Perhaps not every member of the Trump cabinet team is a total Muppet. At least that’s one take-away when attempting to wrap one’s arms around comments made by SEC Chairman Jay Clayton while he was speaking to a group at Princeton University last week. By all accounts, SEC Head Clayton has softened his view regarding ICOs (aka Initial Coin Offerings), but he did re-affirm that regulators should embrace the “3 Duck Rule” when evaluating ICO issuers approach to raising funds via what thought leaders from Prospectus.com LLC have coined as “New Age Private Placements.”
Excerpts below from Clayton’s visit to Princeton and his views regarding Initial Coin Offering regulations are courtesy of reporting from Fortune Magazine and CoinDesk..
SEC chairman Jay Clayton on Thursday defended the agency’s recent regulatory steps on cryptocurrency, arguing that oversight will strengthen the industry.
During a talk at Princeton University, Clayton also responded “absolutely not” to a question as to whether all ICOs were fraudulent, CoinDesk reports. Clayton went to explain the SEC’s steps to combat fraud will help the cryptocurrency industry develop.
Clayton’s remark came during a talk on “Cryptocurrency and Initial Coin Offerings,” one that was notable given his past statements, including his most famous issued in February, in which he said that he believes “every ICO” he’s seen qualifies as a security. Indeed, Clayton opened the talk by telling the assembled students he believes that “distributed ledger technology has incredible promise for the financial industry.”
The remarks from SEC’s highest-ranking official may signal a softening approach to ICOs, but not without a caveat; Clayton used an analogy to describe the difference between a utility token and a security token…..
“If I have a laundry token for washing my clothes, that’s not a security. But if I have a set of 10 laundry tokens and the laundromats are to be developed and those are offered to me as something I can use for the future and I’m buying them because I can sell them to next year’s incoming class, that’s a security,” he explained.
Finance industry veteran Evan Fisher, a senior Startup Consigliere with investor documentation firm Prospectus.com LLC stated, “Our firm’s view when guiding so-called “Crypto Cool Kids” setting out to raise capital via coin or token offerings has always advocated they stay inside ICO regulatory goal posts, regardless of whether those entrepreneurs are determined that what they are selling is something other than a security.” Added Fisher, “The simple question is whether its worth it to die on the sword, or to stay in the game and raise the money properly. This means staying smart when framing narrative that speaks to returns investors might make, the need to document that capital raising initiatives are aimed only at accredited investors and to follow global anti-money laundering rules.”

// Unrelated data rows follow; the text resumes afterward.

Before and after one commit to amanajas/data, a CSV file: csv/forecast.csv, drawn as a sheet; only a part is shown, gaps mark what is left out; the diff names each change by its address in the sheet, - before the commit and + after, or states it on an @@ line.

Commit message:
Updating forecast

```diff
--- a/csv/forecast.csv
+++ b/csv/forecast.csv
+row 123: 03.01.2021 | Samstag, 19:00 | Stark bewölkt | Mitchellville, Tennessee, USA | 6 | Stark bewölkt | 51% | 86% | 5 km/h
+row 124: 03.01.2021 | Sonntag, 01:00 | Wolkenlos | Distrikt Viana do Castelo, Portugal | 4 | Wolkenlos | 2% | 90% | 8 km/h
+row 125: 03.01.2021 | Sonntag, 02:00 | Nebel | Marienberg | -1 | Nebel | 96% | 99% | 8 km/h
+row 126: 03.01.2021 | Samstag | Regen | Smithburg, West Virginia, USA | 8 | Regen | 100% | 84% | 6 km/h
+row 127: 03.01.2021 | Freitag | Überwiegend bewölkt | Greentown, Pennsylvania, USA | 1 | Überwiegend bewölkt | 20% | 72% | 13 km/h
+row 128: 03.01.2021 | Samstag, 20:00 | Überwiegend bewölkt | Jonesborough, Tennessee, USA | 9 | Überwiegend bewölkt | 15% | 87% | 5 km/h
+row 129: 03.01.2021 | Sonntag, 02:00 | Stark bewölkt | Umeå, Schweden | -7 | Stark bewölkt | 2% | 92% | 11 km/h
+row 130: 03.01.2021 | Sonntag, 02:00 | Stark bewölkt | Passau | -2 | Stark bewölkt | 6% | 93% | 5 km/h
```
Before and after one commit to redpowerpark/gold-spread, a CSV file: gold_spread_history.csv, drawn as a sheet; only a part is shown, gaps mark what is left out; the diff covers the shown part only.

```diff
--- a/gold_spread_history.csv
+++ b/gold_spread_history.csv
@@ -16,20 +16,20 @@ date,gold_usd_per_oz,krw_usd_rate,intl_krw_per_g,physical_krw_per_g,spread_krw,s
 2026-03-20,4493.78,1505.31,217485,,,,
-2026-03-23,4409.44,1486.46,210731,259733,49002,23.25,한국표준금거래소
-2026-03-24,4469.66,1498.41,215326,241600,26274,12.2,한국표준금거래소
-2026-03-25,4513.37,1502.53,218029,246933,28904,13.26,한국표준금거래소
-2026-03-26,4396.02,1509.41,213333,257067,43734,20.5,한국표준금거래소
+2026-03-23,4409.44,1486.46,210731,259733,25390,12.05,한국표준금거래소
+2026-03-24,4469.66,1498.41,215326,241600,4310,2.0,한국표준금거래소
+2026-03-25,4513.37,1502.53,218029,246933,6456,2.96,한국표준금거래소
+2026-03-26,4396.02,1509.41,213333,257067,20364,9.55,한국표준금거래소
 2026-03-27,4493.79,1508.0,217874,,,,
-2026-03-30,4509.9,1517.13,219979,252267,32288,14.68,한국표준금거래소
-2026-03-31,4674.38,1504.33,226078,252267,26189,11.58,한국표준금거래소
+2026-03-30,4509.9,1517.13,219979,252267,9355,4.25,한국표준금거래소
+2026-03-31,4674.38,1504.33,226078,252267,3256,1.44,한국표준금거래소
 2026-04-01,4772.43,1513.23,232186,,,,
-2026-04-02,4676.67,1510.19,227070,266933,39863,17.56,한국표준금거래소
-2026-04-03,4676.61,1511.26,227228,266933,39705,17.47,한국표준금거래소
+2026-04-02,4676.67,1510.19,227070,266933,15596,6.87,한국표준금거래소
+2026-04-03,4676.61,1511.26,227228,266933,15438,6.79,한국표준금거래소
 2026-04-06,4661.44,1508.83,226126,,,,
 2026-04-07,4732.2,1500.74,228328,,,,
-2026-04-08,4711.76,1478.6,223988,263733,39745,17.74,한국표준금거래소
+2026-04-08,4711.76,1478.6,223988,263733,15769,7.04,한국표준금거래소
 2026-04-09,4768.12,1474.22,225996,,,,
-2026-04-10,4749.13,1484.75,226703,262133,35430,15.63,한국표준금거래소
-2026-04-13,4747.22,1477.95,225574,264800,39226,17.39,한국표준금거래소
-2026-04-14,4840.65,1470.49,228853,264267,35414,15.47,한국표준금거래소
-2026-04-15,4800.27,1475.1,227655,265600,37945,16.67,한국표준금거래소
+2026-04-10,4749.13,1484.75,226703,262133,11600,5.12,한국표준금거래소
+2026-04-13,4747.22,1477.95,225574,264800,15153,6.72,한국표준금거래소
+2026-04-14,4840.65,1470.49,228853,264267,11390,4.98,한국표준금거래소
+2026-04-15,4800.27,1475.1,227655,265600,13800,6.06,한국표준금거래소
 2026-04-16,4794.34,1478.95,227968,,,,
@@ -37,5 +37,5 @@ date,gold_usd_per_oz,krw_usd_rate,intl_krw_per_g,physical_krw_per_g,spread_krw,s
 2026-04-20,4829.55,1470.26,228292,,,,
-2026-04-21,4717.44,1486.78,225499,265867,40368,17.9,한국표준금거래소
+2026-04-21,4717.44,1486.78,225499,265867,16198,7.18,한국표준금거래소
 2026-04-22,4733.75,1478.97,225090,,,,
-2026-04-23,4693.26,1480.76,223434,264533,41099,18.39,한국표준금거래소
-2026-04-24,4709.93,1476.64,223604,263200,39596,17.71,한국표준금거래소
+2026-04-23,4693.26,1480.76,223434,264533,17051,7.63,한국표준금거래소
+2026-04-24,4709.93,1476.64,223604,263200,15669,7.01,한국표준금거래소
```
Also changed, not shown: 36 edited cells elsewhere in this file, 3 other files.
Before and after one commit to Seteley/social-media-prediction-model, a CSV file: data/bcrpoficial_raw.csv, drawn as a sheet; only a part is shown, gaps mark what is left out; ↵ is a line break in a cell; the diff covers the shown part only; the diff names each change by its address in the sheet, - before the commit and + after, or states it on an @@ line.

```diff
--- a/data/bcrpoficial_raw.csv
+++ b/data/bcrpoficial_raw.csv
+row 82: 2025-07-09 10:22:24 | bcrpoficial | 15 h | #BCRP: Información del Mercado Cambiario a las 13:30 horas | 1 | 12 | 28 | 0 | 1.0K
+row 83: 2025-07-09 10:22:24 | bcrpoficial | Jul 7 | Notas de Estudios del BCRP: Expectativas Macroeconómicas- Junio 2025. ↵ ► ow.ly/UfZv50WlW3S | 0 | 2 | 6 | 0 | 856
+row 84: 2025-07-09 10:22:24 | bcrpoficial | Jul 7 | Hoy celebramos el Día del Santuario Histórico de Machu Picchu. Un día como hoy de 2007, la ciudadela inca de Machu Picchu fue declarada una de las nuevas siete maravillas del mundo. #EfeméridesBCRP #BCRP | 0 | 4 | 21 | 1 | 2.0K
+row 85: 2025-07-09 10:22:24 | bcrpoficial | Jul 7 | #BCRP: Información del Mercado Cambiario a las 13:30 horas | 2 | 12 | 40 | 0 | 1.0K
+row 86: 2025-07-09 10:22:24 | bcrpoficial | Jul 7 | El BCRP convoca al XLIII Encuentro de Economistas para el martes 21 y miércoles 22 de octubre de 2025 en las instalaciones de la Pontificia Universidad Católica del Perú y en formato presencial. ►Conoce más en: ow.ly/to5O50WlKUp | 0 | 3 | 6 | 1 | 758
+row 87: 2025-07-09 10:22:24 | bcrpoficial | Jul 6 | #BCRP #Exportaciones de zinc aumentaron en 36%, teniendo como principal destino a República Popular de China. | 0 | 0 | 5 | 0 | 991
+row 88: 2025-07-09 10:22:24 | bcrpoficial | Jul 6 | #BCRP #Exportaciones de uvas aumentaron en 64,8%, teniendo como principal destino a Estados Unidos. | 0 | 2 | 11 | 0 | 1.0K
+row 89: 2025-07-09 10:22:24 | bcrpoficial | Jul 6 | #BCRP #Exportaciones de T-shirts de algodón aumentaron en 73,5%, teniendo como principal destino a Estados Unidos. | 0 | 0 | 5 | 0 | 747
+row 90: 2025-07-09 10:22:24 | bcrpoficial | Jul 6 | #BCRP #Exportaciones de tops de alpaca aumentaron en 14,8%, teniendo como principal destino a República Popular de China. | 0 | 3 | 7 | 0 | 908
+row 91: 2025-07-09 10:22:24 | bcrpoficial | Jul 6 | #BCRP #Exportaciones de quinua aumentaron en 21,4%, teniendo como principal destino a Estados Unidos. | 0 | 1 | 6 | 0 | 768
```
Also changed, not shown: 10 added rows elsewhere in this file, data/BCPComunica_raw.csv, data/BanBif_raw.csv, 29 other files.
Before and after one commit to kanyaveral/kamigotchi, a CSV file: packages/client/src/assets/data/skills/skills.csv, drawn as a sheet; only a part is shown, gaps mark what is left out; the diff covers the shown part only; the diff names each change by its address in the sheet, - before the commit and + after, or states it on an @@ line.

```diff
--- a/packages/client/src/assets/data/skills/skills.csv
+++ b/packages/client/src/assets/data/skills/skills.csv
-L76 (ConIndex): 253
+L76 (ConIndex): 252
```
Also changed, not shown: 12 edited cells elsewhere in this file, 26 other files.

Clayton’s remarks follow the SEC’s recent charges against the co-founders of Centra Tech. The agency stopped an ICO and charged Sohrab Sharma and Robert Farka with fraud after they raised $32 million by selling “unregistered securities,” CoinDesk reported earlier.
Clayton said that such actions were in the industry’s best interests. “I think if we don’t stop the fraudsters, there is a serious risk [of a] regulatory pendulum — the regulatory actions will be so severe that they will restrict the capacity of this new security,” he reportedly told the audience.
Elsewhere, Clayton discussed the evolving terminology of the industry.
One of the issues with token sales, he remarked, is the attempt to classify them as so-called “utility tokens,” which would ostensibly free them from any kind of designation as a security. As such, he reiterated his view that almost all token sales purport to sell such products, despite the fact that they are actually securities.
If a startup is “offering something that depends on the efforts of others, it should be regulated as a security,” he told the gathering of students on Thursday.
Still, he suggested that such a definition can evolve over time.
SEC Head Clayton Softens View On ICOs aka New Age Private Placements